This appears in at 1:28:28. 

Question: "How does your Principle of Computational Equivalence (PCE) 
explain the separation in complexity between a classical cellular 
automaton (CA) and a quantum CA?"

Wolfram: "OK, so... that's a complicated question... So, one question is:
if you take quantum mechanics as we currently know it, and you say,
okay... let's use quantum mechanics... let's just assume that we can make
measurements infinitely quickly and that the standard formalism of quantum
mechanics sort of is an exact description of the actual world, not some
kind of an idealization of the world (as we know that it is, because we
know that in fact when we make measurements... that we have to, for
example, take one... some degree of freedom and amplify it to an almost an
infinite number of degrees of freedom, and things like that... but let's
assume we don't worry about that... let's take the idealization that it's
just... you know... that, as the formalism suggests that we just... do a
measurement and it happens...,) okay, so then the question is what... how
does... how does what I am talking about relate to the computation that
you can get done in the classical case vs. the quantum case.
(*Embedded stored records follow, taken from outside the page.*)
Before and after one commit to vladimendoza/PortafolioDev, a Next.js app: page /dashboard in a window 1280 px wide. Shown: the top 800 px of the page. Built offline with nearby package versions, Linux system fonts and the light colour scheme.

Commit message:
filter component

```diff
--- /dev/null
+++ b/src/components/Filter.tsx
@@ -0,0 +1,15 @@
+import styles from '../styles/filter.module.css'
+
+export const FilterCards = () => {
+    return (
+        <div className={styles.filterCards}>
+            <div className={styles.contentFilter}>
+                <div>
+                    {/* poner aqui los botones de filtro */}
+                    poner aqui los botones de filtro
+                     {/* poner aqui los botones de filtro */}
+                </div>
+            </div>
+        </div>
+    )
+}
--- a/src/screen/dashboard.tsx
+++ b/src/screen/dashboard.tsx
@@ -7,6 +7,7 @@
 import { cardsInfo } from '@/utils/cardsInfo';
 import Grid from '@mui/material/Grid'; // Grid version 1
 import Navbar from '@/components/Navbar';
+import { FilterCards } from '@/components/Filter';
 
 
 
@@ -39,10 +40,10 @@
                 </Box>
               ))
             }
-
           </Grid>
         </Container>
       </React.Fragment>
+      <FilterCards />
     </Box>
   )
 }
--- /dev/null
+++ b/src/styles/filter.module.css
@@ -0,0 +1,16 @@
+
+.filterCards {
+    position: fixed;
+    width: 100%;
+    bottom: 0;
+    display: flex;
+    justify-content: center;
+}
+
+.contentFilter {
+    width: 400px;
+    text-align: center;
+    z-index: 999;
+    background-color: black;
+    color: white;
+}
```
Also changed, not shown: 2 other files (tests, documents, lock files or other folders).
So..., first
thing I should say is that, ultimately, the claim of my PCE is that in our
universe it is in fact not possible to do things that are more
sophisticated than what a classical CA, for example, can do. So, if it
turned out that quantum CAs (or quantum computers of some kind) can do
more sophisticated things than any of these classical CAs then this PCE of
mine would just be wrong." And he smiles (roguish smile) and waits, to see
if the answer thus far is sinking in. At this time the question is refined:
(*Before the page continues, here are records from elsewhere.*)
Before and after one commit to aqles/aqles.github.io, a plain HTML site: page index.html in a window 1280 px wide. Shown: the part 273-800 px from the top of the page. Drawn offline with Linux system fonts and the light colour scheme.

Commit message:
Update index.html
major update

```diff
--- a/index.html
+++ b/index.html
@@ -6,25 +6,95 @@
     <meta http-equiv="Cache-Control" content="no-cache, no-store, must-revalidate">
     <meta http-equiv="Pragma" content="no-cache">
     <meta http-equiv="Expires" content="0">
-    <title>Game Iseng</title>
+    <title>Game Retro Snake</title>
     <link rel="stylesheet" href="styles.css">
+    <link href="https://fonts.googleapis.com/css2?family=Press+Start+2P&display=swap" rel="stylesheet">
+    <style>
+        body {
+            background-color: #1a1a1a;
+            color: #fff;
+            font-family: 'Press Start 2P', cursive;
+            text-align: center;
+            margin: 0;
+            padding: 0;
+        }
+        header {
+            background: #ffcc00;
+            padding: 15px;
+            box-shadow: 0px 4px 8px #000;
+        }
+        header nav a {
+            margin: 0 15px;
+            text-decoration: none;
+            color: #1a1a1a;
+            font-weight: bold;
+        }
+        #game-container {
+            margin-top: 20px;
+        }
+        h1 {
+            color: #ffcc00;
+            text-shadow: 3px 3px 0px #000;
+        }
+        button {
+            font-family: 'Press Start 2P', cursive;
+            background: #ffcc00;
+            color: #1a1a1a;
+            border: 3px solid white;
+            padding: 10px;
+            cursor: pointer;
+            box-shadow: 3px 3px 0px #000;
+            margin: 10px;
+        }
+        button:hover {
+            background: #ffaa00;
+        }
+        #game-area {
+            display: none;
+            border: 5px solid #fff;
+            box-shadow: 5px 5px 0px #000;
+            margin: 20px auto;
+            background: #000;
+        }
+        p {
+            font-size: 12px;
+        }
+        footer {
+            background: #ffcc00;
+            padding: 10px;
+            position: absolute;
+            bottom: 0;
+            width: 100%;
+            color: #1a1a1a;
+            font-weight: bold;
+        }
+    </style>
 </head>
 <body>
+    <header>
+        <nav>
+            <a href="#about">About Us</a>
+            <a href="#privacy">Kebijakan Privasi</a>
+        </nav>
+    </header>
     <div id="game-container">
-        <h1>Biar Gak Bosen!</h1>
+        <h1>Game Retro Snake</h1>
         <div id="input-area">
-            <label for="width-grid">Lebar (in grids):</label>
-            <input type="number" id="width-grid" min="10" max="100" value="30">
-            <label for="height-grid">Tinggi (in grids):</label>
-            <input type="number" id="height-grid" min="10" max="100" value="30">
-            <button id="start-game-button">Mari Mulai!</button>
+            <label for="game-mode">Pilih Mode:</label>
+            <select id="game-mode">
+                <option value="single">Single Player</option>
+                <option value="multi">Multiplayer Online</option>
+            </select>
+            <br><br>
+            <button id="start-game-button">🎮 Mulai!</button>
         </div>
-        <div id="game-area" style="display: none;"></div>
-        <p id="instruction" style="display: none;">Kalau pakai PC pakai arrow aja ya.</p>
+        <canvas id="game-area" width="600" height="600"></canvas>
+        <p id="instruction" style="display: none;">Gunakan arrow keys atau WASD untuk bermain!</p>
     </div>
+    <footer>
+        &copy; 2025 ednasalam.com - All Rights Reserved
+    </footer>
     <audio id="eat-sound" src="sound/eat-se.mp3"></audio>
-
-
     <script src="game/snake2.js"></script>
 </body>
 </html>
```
Question: "By more sophisticated do you mean with a better complexity
then, or do you mean in a univers..."

Wolfram: "Okay, so to be more specific... I mean... so one question is:
can it do more than a universal Turing machine, can it break Church's
thesis? Another is: can it do... you know... an NP-complete computation in
polynomial time? Okay... so, on the second issue: I am not so sure! On the
first issue, I'm really... you know... I'm, I'm... I certainly will claim
very strongly... I mean... I certainly believe that in our actual universe
one can't do computations that are more sophisticated than one can get
done by a standard classical Turing machine. Now, having said that there's
already then a sort of technical question which is: if you allow quantum
mechanics... if you allow sort of standard idealizations of quantum
mechanics, which involve complex amplitudes that have an arbitrary number
of bits in them, and things like that, even within the formalism... can
you do computations that are more sophisticated than you can do in a
standard classical universal Turing machine? I think that people generally
feel that probably you can't. But, to show that... would be interesting.
For example, the following is true: if you say that you do computations
just with polynomials, that the only operations that you can have are:
writing down a polynomial, and solving a polynomial. Or, solving a
polynomial inequality or something. Well... then, it turns out that there
is a result from the 1930s, I guess, that it is at least... it's...
that... if you're only working with polynomials and solving polynomials
and so on... then... it's a decidable problem; then, every question you
ask is decidable... it was Tarski's result [...] so, within... if the kind
of primitives you have in your theory would be only polynomial primitives
then it is the case that even using these arbitrary precision amplitudes
in quantum mechanics you couldn't compute something more than what we can
classically compute... but as soon as you allow transcendental functions
for example... that is no longer the case, because for example even with
trigonometric functions you can easily encode an arbitrary diophantine
equation in your... sort of, continuous system, so... if you allow such
functions then you can immediately do computations that cannot be done by
a classical Turing machine and if there was a way to get quantum mechanics
to make use of those transcendental functions, which certainly seems not
impossible that could be... then it would imply that quantum mechanics in
its usual idealization would be capable of doing computations beyond the
Church's thesis limit. So... Then you can ask questions about the NP
completeness level of things: I'm less certain about that... my own
guess... speculation... is that in fact if you try... eventually, unravel
the idealizations that are made in sort of particle [physics] and quantum
mechanics that you will find that in fact you don't succeed in doing
things that are sort of more sophisticated than you could do with a
classical Turing machine type system... but I don't know that for sure!"

That's the end of the answer regarding the relationship between PCE, and 
the classical vs. quantum models of computation. The answer then goes a bit 
further, explaining how NKS is interesting and important even without any 
reference to quantum models of computation, and this last part of Wolfram's 
answer briefly discusses a problem involving a lower bound on a space of 
Turing machines. 

Note: one can also go to the video here: